Cookies on this website
We use cookies to ensure that we give you the best experience on our website. If you click 'Continue' we'll assume that you are happy to receive all cookies and you won't see this message again. Click 'Find out more' for information on how to change your cookie settings.

OBJECTIVES: To investigate the effect of fixed flexion knee deformity on leg extensor power as measured by the Nottingham leg extensor power rig. DESIGN: Cross-sectional observational study. SETTING: Orthopaedic hospital. PARTICIPANTS: A convenience sample of 135 adult participants. MAIN OUTCOME MEASURES: leg extensor power normalised for body weight, UCLA activity scale. RESULTS: Power values at 0° FF were found to be significantly less than power values at 15° FF [difference 0.21W/kg SD .36], and power values at 15° FF were significantly less than those at 30° FF [difference 0.31W/kg SD .43; P<0.001) in both right and left legs. Age and activity levels were moderately negatively correlated, with UCLA score decreasing with increasing age (-0.343, P<0.0005). No significant correlation was found between activity levels measured on the UCLA and power on the LEP. CONCLUSIONS: Given the large range of pre-operative maximal extension, the validity of testing each patient at their own maximal range of pre-intervention extension and then at the same angle post-intervention is questionable. In studies assessing change in power following an intervention, the end point angle should be standardised between individuals. In future studies investigating leg extensor power on the LEP rig pre and post intervention, it could be more appropriate to standardise the angle of FF to 30°, with individuals who are unable to achieve this position excluded from the study.

Original publication

DOI

10.1016/j.physio.2012.03.001

Type

Journal article

Journal

Physiotherapy

Publication Date

12/2012

Volume

98

Pages

357 - 360

Keywords

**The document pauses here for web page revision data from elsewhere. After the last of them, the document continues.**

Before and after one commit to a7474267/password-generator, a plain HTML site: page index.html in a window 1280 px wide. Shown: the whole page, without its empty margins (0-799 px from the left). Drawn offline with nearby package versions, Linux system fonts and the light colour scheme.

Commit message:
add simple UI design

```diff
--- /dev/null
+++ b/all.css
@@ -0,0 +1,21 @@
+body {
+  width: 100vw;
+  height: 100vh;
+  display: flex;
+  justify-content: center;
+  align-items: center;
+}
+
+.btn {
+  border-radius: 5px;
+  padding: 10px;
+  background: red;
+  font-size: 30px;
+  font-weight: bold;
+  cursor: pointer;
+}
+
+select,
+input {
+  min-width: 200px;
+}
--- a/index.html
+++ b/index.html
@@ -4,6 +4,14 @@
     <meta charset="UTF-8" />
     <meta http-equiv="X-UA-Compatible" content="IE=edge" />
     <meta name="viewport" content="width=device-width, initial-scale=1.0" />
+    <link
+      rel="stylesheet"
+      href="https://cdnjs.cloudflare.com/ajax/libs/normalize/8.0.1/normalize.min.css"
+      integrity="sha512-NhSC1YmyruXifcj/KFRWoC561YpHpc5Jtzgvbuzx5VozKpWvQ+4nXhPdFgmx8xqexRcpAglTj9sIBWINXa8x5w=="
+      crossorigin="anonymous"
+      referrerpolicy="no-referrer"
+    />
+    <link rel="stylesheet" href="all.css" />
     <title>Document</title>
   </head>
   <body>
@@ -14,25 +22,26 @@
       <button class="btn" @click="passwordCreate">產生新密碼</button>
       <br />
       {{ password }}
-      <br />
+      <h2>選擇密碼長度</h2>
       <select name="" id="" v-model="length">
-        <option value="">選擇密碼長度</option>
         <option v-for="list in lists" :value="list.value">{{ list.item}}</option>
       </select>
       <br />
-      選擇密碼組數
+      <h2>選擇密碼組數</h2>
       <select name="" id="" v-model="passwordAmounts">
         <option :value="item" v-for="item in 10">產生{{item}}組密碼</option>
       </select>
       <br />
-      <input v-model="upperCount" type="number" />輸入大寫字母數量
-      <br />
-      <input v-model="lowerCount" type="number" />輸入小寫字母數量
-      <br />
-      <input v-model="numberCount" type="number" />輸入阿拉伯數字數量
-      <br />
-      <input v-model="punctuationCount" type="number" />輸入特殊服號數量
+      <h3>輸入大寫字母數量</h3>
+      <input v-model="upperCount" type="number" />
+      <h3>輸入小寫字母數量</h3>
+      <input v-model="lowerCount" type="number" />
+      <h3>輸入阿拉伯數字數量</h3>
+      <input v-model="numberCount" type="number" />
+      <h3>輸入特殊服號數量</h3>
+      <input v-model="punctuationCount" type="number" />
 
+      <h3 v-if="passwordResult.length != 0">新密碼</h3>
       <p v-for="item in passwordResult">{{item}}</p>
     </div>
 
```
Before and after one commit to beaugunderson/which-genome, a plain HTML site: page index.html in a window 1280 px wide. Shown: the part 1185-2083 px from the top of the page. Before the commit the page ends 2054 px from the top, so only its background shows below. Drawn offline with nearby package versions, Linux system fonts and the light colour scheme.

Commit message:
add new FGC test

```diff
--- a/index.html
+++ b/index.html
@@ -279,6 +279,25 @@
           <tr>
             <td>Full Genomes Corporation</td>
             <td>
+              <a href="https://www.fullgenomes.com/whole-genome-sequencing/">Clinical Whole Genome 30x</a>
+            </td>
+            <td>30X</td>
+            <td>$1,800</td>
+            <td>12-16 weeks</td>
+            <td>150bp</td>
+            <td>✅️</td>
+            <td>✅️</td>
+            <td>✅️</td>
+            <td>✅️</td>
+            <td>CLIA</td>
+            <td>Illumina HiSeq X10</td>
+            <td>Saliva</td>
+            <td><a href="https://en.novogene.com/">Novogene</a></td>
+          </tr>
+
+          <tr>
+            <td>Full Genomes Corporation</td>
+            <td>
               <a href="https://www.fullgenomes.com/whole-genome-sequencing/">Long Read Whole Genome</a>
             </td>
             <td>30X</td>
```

Adolescent, Adult, Aged, Aged, 80 and over, Cross-Sectional Studies, Female, Humans, Knee Joint, Leg, Male, Middle Aged, Movement, Muscle Contraction, Physical Therapy Modalities, Range of Motion, Articular, Reference Values, Young Adult